WHAT TO WORK ON:
Copy every line of the entries that includes the word "events".

(Records from a dataset)
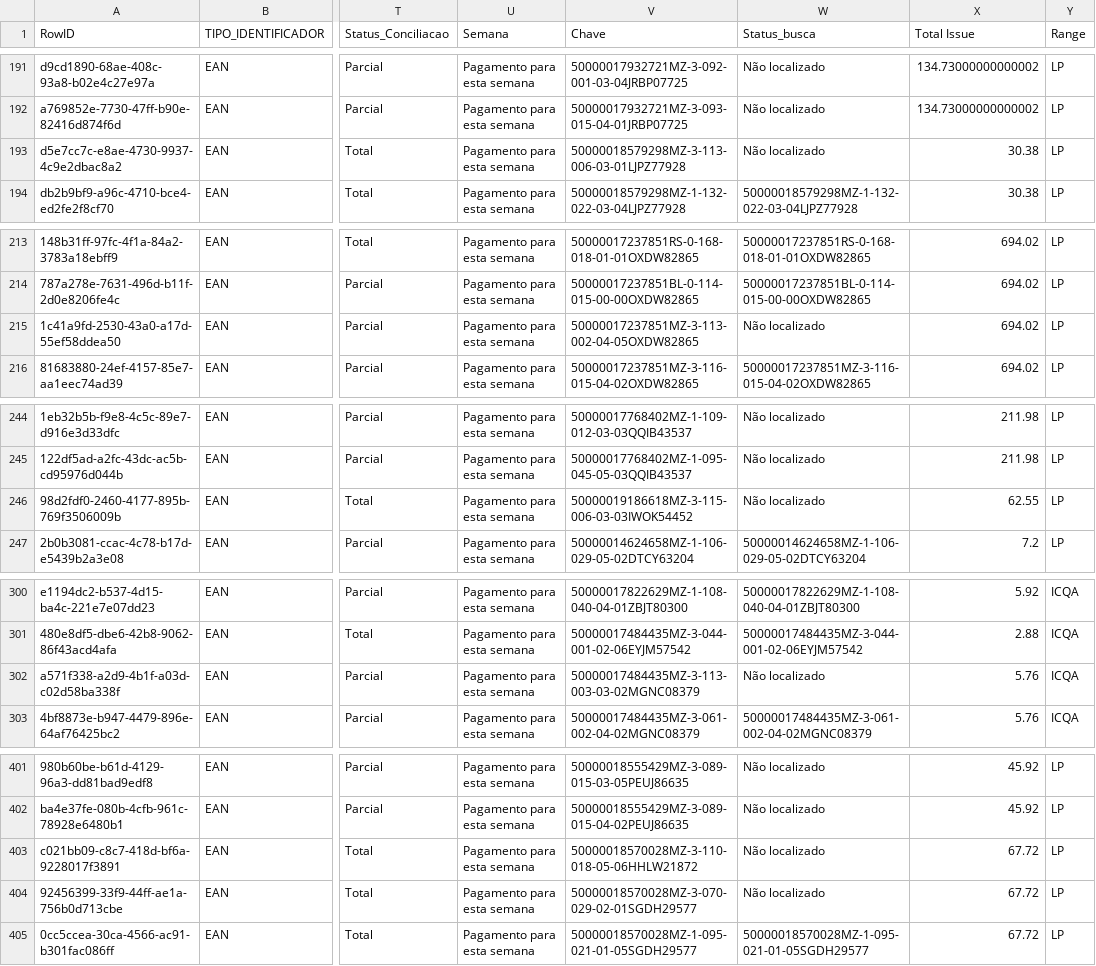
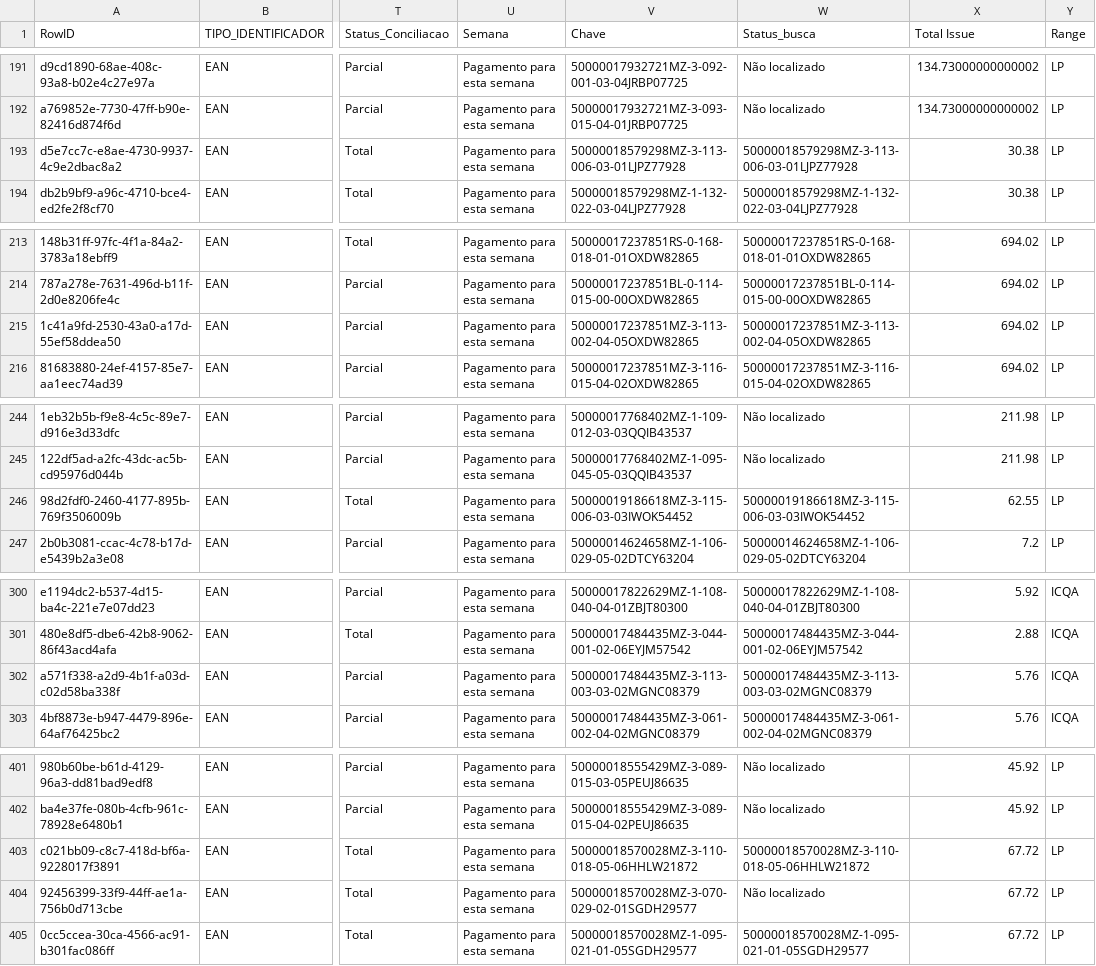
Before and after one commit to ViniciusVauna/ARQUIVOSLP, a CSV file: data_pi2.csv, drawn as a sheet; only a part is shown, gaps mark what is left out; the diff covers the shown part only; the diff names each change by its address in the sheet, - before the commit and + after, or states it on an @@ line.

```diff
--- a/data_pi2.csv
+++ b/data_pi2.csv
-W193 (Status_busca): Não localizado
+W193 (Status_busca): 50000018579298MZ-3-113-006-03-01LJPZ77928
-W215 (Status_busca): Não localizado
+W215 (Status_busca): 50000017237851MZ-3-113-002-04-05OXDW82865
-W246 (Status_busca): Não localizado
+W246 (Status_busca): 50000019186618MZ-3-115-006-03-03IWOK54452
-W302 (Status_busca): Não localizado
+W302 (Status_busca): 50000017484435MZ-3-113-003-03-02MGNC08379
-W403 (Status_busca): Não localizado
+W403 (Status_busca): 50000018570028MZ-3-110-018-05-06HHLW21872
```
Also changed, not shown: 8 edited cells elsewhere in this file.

---

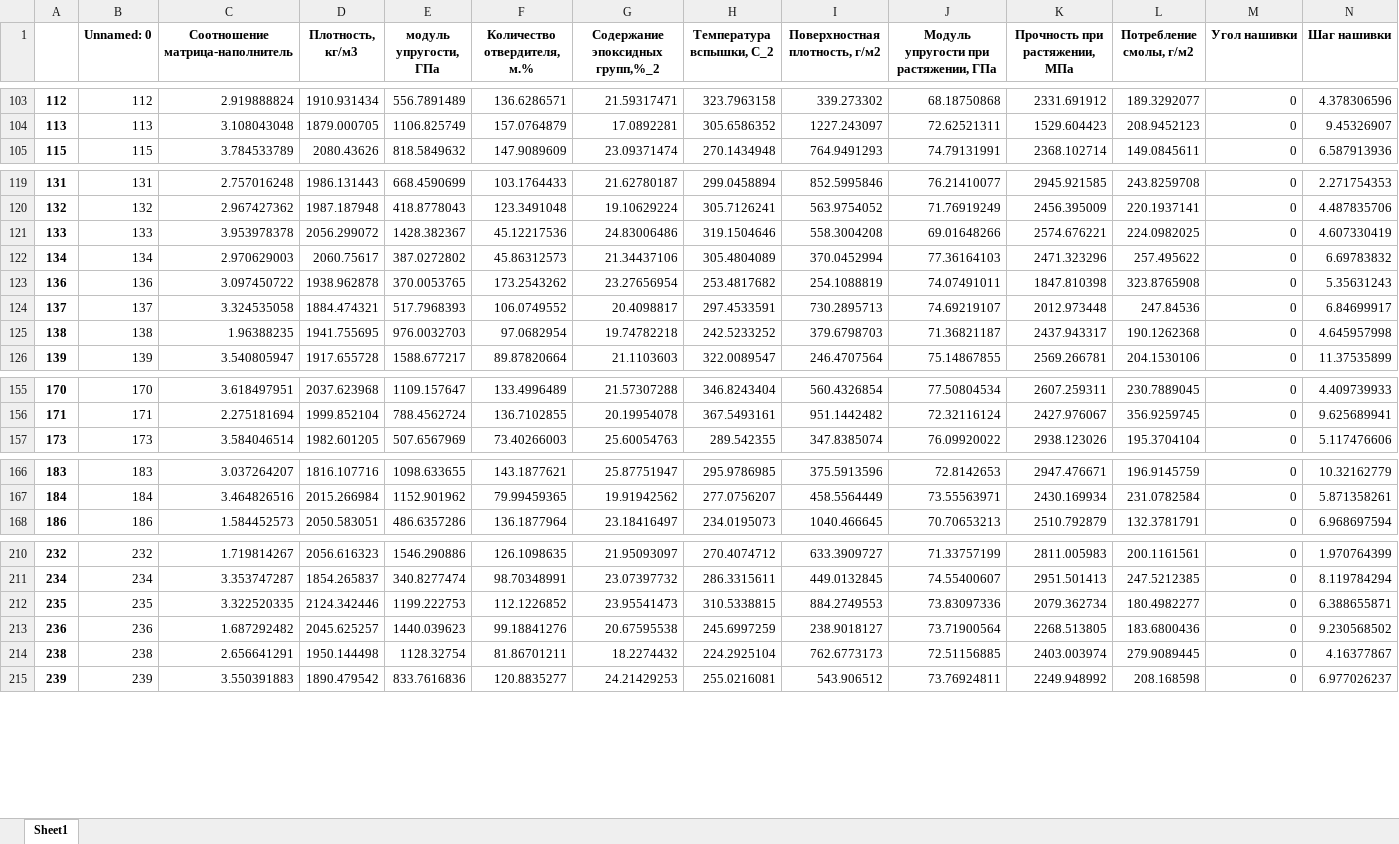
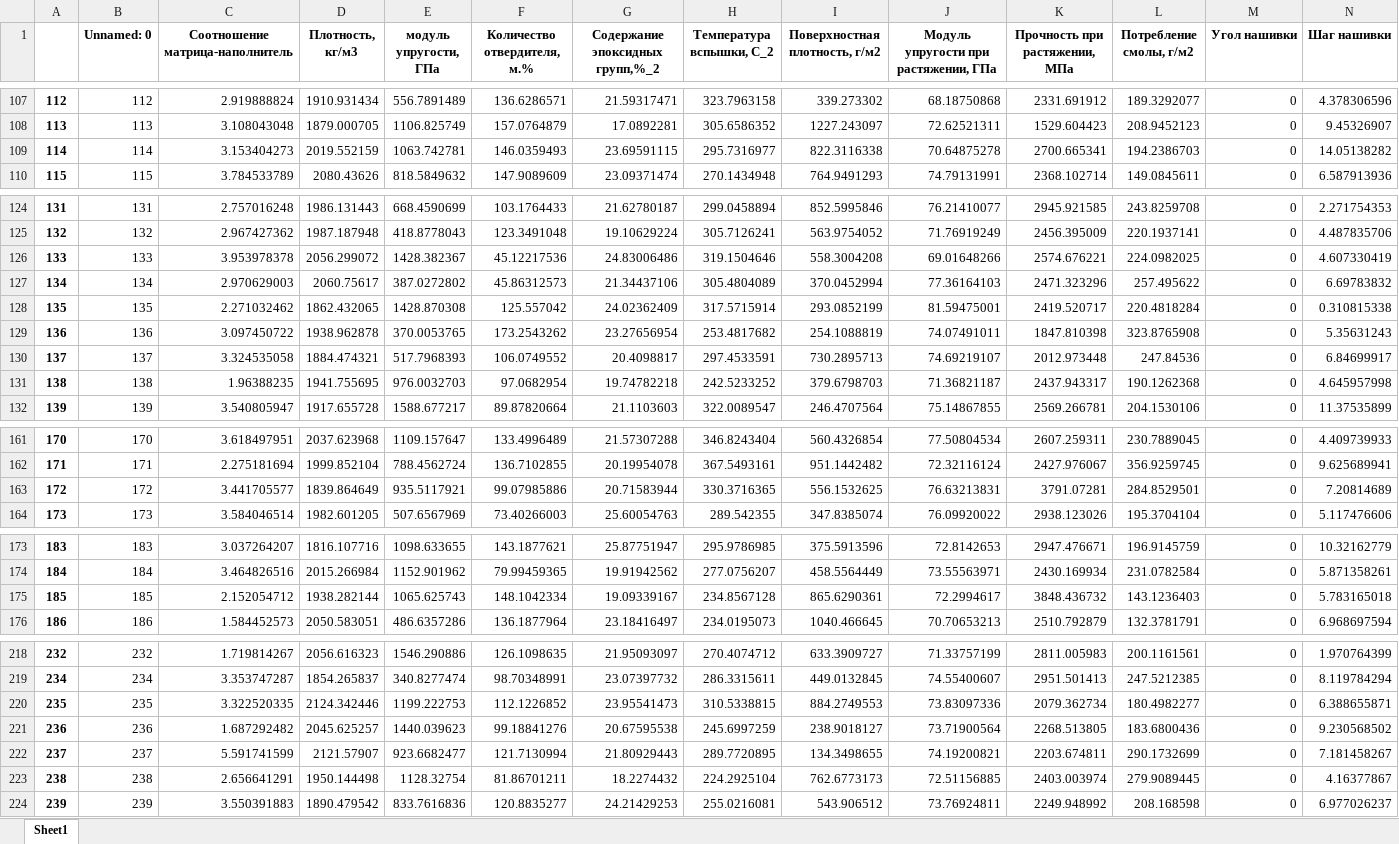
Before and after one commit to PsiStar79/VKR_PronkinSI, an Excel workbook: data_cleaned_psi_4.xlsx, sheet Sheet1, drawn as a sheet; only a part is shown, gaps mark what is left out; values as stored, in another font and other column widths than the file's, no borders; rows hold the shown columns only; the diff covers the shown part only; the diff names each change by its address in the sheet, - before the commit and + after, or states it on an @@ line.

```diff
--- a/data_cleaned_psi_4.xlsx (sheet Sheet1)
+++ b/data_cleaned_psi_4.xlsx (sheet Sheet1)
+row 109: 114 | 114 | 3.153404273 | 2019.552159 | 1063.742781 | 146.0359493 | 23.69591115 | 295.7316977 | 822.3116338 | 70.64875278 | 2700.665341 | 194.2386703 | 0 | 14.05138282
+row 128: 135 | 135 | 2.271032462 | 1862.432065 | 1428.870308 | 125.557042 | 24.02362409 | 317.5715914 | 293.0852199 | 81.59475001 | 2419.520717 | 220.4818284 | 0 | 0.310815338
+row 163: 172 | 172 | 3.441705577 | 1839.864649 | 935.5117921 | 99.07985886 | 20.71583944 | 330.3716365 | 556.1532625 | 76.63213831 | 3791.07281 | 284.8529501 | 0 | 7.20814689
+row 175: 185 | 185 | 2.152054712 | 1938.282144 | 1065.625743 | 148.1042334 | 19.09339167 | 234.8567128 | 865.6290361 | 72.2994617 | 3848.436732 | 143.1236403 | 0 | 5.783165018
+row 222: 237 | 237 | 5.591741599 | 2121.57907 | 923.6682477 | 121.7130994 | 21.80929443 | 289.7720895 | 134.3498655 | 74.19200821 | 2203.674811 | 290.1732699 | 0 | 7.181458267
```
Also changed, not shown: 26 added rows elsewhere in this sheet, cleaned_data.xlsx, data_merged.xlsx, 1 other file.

--

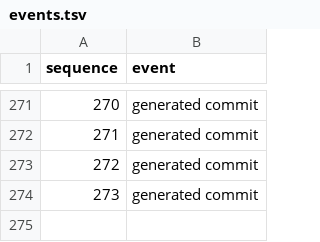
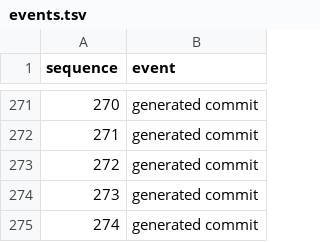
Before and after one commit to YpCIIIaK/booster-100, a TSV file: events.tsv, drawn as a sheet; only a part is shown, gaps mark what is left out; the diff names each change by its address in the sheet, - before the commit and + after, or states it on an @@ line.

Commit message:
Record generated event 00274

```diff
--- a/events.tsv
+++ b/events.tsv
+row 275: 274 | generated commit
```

PROBLEM SOLUTION:
Before and after one commit to YpCIIIaK/booster-100, a TSV file: events.tsv, drawn as a sheet; only a part is shown, gaps mark what is left out; the diff names each change by its address in the sheet, - before the commit and + after, or states it on an @@ line.
--- a/events.tsv
+++ b/events.tsv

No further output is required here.